What is a Urethral Stricture?

What is a Urethral Stricture?

A stricture is a dense scar that occurs somewhere along the urethra. The urethra is the urinary channel that carries urine to the outside of the body.

Symptoms

Strictures often cause symptoms such as poor urinary flow, painful urination, retained urine, and painful ejaculation. One of the more common symptoms is urinary tract infection. If you feel you have symptoms or have been diagnosed with a uretheral stricture, the reconstructive urologists in our clinic can help you decide on solutions and treatment options for this condition.

Causes 

The causes of a urethral stricture cannot always be found. Some of the common causes are:

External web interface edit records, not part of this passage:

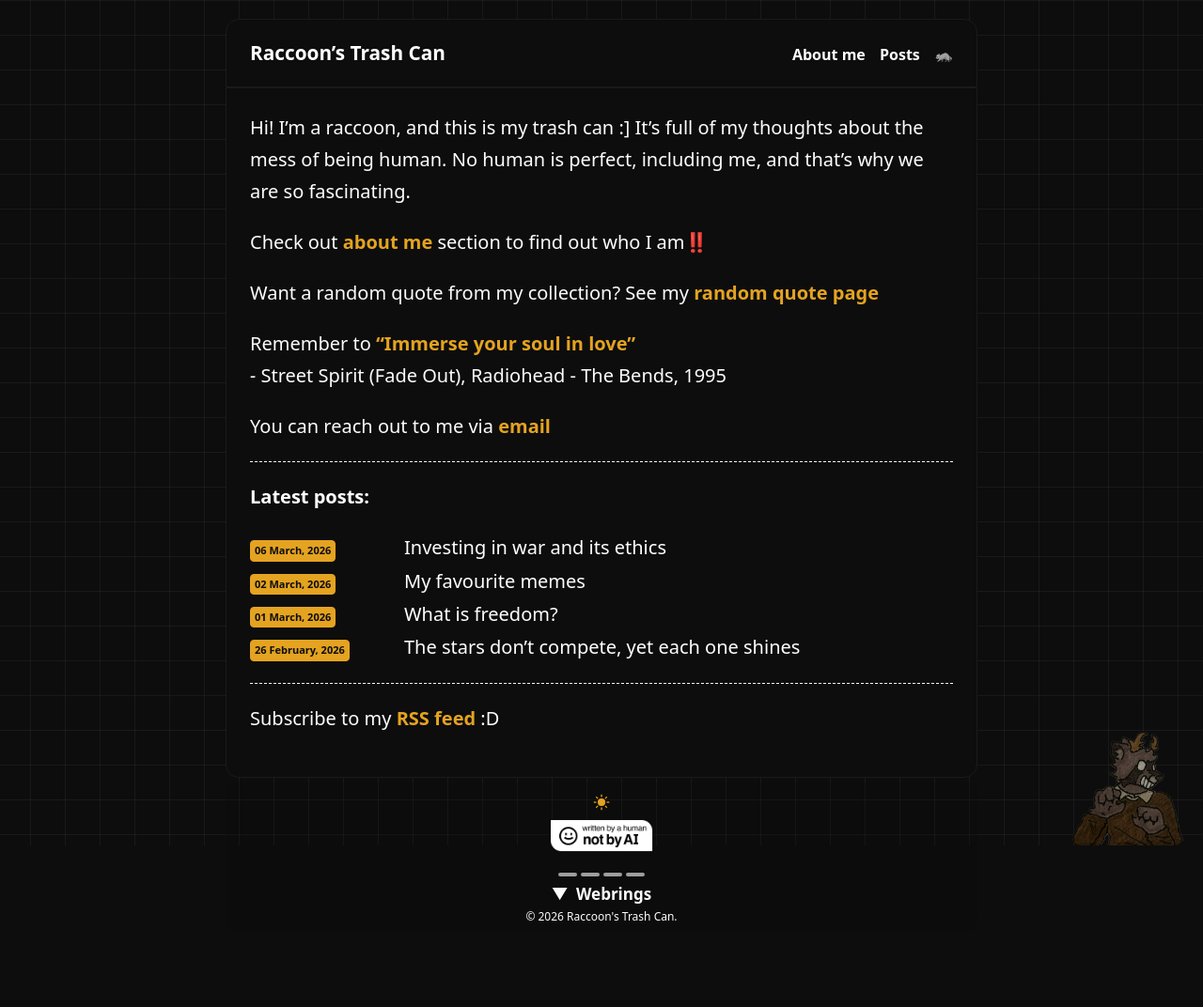
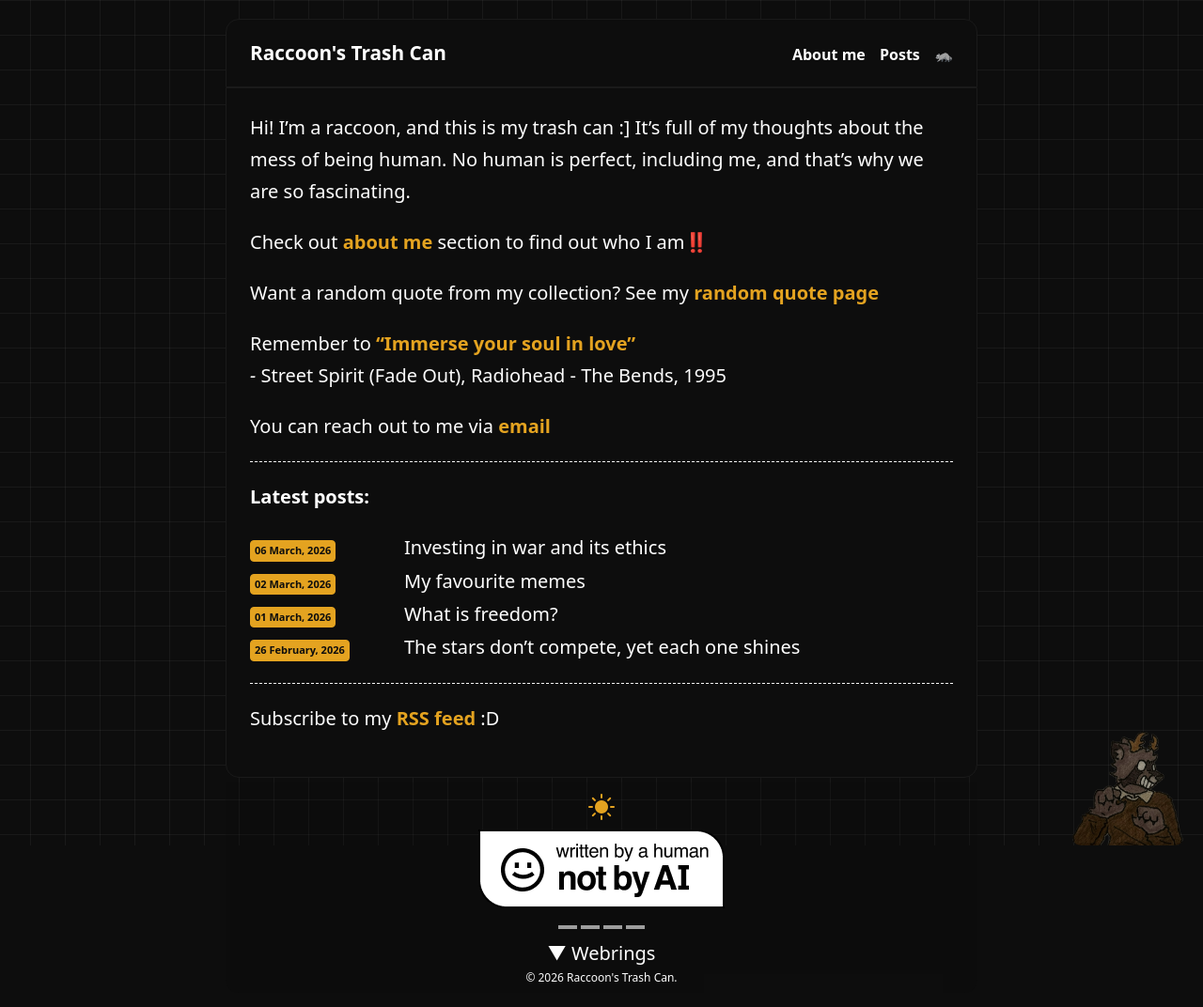
Before and after one commit to raccoonfangz/raccoonfangz.github.io, a Jekyll site: the page built from index.md, in a window 1280 px wide. Shown: the whole page at 94% size. Built offline with Jekyll 4.4.1, drawn with Linux system fonts in a browser that asks for light colours; before the commit the page ends 1007 px from its top, so only the background shows below that; grey boxes are pictures that could not be loaded.

Commit message:
Update default.html

```diff
--- a/_layouts/default.html
+++ b/_layouts/default.html
@@ -29,7 +29,7 @@
 
 <header class="site-header">
   <a class="header-title" href="/">
-    <h1>Raccoon’s Trash Can</h1>
+    <h1>Raccoon's Trash Can</h1>
   </a>
   <nav class="nav-links">
     <a href="{{ '/about-me/' | relative_url }}">About me</a>
@@ -46,27 +46,33 @@
   {{ content }}
 </main>
 
-<footer style="display:flex; flex-direction:column; align-items:center; justify-content:center; padding:20px 0 16px 0; text-align:center;">
-  <button id="theme-toggle" style="background:none; border:none; cursor:pointer; padding:0; margin:2px 0 2px 0;">
-    <img id="theme-icon" src="/images/moon-symbol.png" alt="Moon" style="width:18px; height:18px; display:block;">
+<footer>
+  <button id="theme-toggle">
+    <img id="theme-icon" src="/images/moon-symbol.png" alt="Moon">
   </button>
-  <div style="margin:2px 0;">
+
+  <div>
     <a href="https://notbyai.fyi" target="_blank">
-      <img src="/images/notbyaibadge.png" alt="Written by Human Not by AI" style="width:110px; height:auto; display:block; border-radius:0;">
+      <img src="/images/notbyaibadge.png" alt="Written by Human Not by AI" class="not-by-ai-badge">
     </a>
   </div>
-  <div style="margin:2px 0;">
-    <a href="https://creativecommons.org/licenses/by-nc-sa/4.0/" target="_blank" rel="license noopener noreferrer" style="display:inline-flex; gap:0.2em; align-items:center; text-decoration:none;">
-      <img src="https://mirrors.creativecommons.org/presskit/icons/cc.svg" style="width:1em;">
-      <img src="https://mirrors.creativecommons.org/presskit/icons/by.svg" style="width:1em;">
-      <img src="https://mirrors.creativecommons.org/presskit/icons/nc.svg" style="width:1em;">
-      <img src="https://mirrors.creativecommons.org/presskit/icons/sa.svg" style="width:1em;">
+
+  <div>
+    <a href="https://creativecommons.org/licenses/by-nc-sa/4.0/"
+       target="_blank"
+       rel="license noopener noreferrer"
+       style="display:inline-flex; gap:0.2em; align-items:center; text-decoration:none;">
+      <img src="https://mirrors.creativecommons.org/presskit/icons/cc.svg" alt="CC" class="cc-icon">
+      <img src="https://mirrors.creativecommons.org/presskit/icons/by.svg" alt="BY" class="cc-icon">
+      <img src="https://mirrors.creativecommons.org/presskit/icons/nc.svg" alt="NC" class="cc-icon">
+      <img src="https://mirrors.creativecommons.org/presskit/icons/sa.svg" alt="SA" class="cc-icon">
     </a>
   </div>
-  <div class="collapsible" style="cursor:pointer; font-weight:bold; margin:0px 0; font-size:0.85em;">
-    <span class="arrow" style="display:inline-block; transition:transform 0.3s ease; margin-right:4px;">▼</span> Webrings
+
+  <div class="collapsible">
+    <span class="arrow">▼</span> Webrings
   </div>
-  <div id="webrings" style="max-height:0; overflow:hidden; transition:max-height 0.3s ease; font-size:0.85em;">
+  <div id="webrings" style="max-height:0; overflow:hidden; transition:max-height 0.3s ease;">
     <p style="margin:2px 0;">
       <a href="https://sg.kamiscorner.xyz/webring/previous.php?url=https://racc.blog">←</a>
       <a href="https://sg.kamiscorner.xyz/webring/random.php">simplechats webring</a>
@@ -83,8 +89,14 @@
       <a href="https://keithhacks.cyou/furryring.php?next=racc.blog">→</a>
     </p>
   </div>
+
   <span style="font-size:0.6em; margin-top:0px;">&copy; {{ site.time | date: "%Y" }} {{ site.title }}.</span>
 </footer>
+
+<img src="/images/character.PNG" id="corner-character" alt="Character">
+<div id="character-message" style="display:none;">
+  <span id="message-text"></span>
+</div>
 
 <script>
 const savedTheme = localStorage.getItem('theme') || 'dark';
@@ -101,8 +113,6 @@ document.getElementById('theme-toggle').addEventListener('click', () => {
 
 function updateIcon(theme){
   const icon = document.getElementById('theme-icon');
-  icon.style.width = "18px";
-  icon.style.height = "18px";
   if(theme === 'light'){
     icon.src = '/images/moon-symbol.png';
     icon.alt = 'Moon';
@@ -126,14 +136,38 @@ if(collapsible){
     }
   });
 }
-</script>
 
-<img src="/images/character.PNG" id="corner-character" alt="Character">
-<div id="character-message" style="display: none;">
-  <span id="message-text"></span>
-</div>
+(function(){
+  function addTimeToPostDates(){
+    if(!document.body.classList.contains('post')) return;
+    const timeElements = document.querySelectorAll('main time');
+    timeElements.forEach(timeEl => {
+      if(!timeEl.dateTime) return;
+      const postDate = new Date(timeEl.dateTime);
+      const now = new Date();
+      const isToday = postDate.getDate() === now.getDate() &&
+                      postDate.getMonth() === now.getMonth() &&
+                      postDate.getFullYear() === now.getFullYear();
 
-<script>
+      let hours = postDate.getHours();
+      const minutes = postDate.getMinutes();
+      const ampm = hours >= 12 ? 'PM' : 'AM';
+      hours = hours % 12 || 12;
+      const minutesStr = minutes.toString().padStart(2,'0');
+      const timeStr = `${hours}:${minutesStr} ${ampm}`;
+
+      const currentDateText = timeEl.innerText.trim();
+      if(isToday) timeEl.innerText = `Today • ${timeStr}`;
+      else timeEl.innerText = `${currentDateText} • ${timeStr}`;
+    });
+  }
+
+  if(document.readyState === 'loading')
+    document.addEventListener('DOMContentLoaded', addTimeToPostDates);
+  else
+    setTimeout(addTimeToPostDates, 100);
+})();
+
 const character = document.getElementById("corner-character");
 const messageBox = document.getElementById("character-message");
 const messageText = document.getElementById("message-text");
@@ -161,7 +195,7 @@ function showMessage(msg){
     character.classList.add("squish");
     setTimeout(()=>character.classList.remove("squish"),150);
   }
-  hideTimeout = setTimeout(()=>messageBox.style.display = "none",
+  hideTimeout = setTimeout(()=>messageBox.style.display="none",
                             msg === "*yawn*" ? 1500 : 1200);
 }
 
```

  • Trauma, either a pelvic fracture or a blow to the perineum,
  • Serious infections of the urinary tract,
  • Trauma from urinary catheter placement,
  • Radiation,
  • Scarring from urologic procedures, or
  • Previous surgery for hypospadias.

Find a Doctor

Please enter a valid zip code or city, state.

Urethral Strictures in Women

A urethral stricture is a scar in the urinary channel (urethra) that women urinate through, which travels out of the vagina. Urethral strictures in women are very rare. We perform several urethral surgeries for strictures in women every year at University of Utah Health. This does not seem like many, but actually is a lot even for a large hospital like University Hospital. The incidence of strictures in women is only about 0.5% compared to men.

Many women have been treated with dilation of the urethral strictures over time and come to get surgery when the dilations are no longer effective or they have too much pain from the dilations. Another common problem that motivates women to do surgery is pain with urination or urinary tract infections.

Surgery for Stricture Treatment

A small surgery is done on the vagina to fix a urethral stricture (urethroplasty). The urethra is expanded through the scarred area using a small piece of the lining of the mouth (buccal graft). The surgery takes about two to three hours to perform and patients can leave the hospital the next day. The mouth heals very quickly after the surgery and the catheter is usually removed at three weeks after the surgery is complete.

Surgical Follow-Up

We see patients about every three to six months after surgery. We will have patients perform our flow test and will do a scope procedure where we look at the area of the stricture that has been fixed. If this is stable over time patients can come back and see us yearly.